Manager of Three Acres Community Play Project, Emma Daly, says they’ve been working for four years to secure funding for a theatre trip. She says they are thrilled to have been awarded the SHAF grant from John Lyon’s Charity:
“We conducted a survey amongst the children to find out what they knew about the theatre, if they have been and what they would like to see. It was clear that the majority of children had never been to the theatre but importantly, EVERY child wanted to go!”
Meanwhile, children in Hammersmith & Fulham will be making a splash! Fulham Reach Boat Club, which works to provide access to the river and rowing to groups that would not normally have such an opportunity, will run three week-long summer holiday courses for up to 60 young people who receive the Pupil Premium. Activities will include sessions in rowing boats, kayaks and paddle boards, as well as safety on the water sessions, CPR and First Aid training. A special highlight is a trip on board Gloriana, the Queen’s Row Barge. John Lyon’s Charity has awarded a grant of £3,750 to cover the costs of the rowing coaches, Steven O’Connor believes the children and young people in Hammersmith & Fulham who take part will greatly benefit from these exciting activities in a number of ways:
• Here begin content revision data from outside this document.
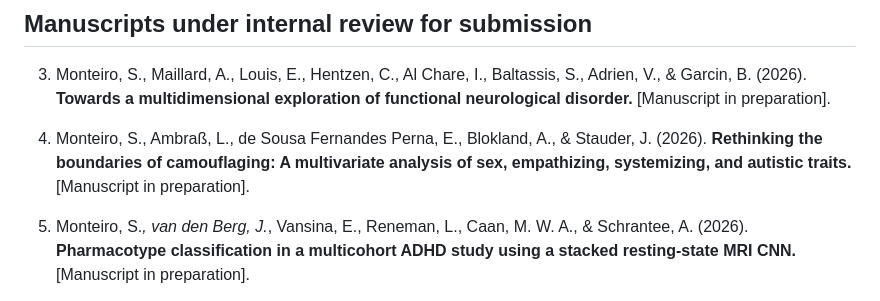
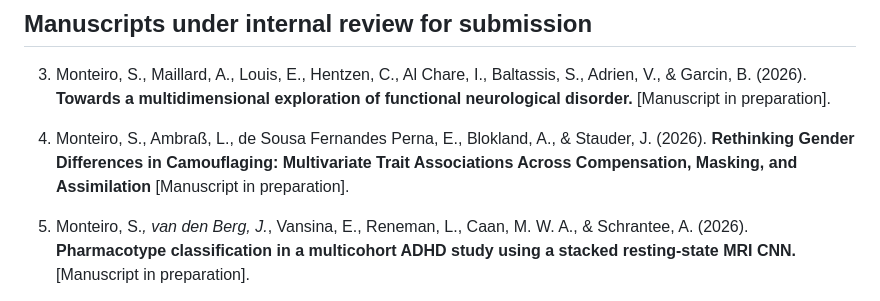
Before and after one commit to monteiro-sara/citations, a Markdown page: CITATIONS.md, the part around the change. GitHub-like rendering.

Commit message:
Revise manuscript title for clarity and accuracy

```diff
--- a/CITATIONS.md
+++ b/CITATIONS.md
@@ -14,7 +14,7 @@ _Last updated: 06 September 2026._
 
 3. Monteiro, S., Maillard, A., Louis, E., Hentzen, C., Al Chare, I., Baltassis, S., Adrien, V., & Garcin, B. (2026). **Towards a multidimensional exploration of functional neurological disorder.** [Manuscript in preparation].
 
-4. Monteiro, S., Ambraß, L., de Sousa Fernandes Perna, E., Blokland, A., & Stauder, J. (2026). **Rethinking the boundaries of camouflaging: A multivariate analysis of sex, empathizing, systemizing, and autistic traits.** [Manuscript in preparation].
+4. Monteiro, S., Ambraß, L., de Sousa Fernandes Perna, E., Blokland, A., & Stauder, J. (2026). **Rethinking Gender Differences in Camouflaging: Multivariate Trait Associations Across Compensation, Masking, and Assimilation** [Manuscript in preparation].
 
 5. Monteiro, S.*, van den Berg, J.*, Vansina, E., Reneman, L., Caan, M. W. A., & Schrantee, A. (2026). **Pharmacotype classification in a multicohort ADHD study using a stacked resting-state MRI CNN.** [Manuscript in preparation].
 
```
“We want to see if we can use water sports and access to the Thames as a method to begin to address the issues of summer learning loss, lack of appropriate summer activities, food insecurity and involvement in anti-social behaviour. At the very least, we hope to alleviate some of the disadvantage suffered by students from low-income families during the summer holidays.”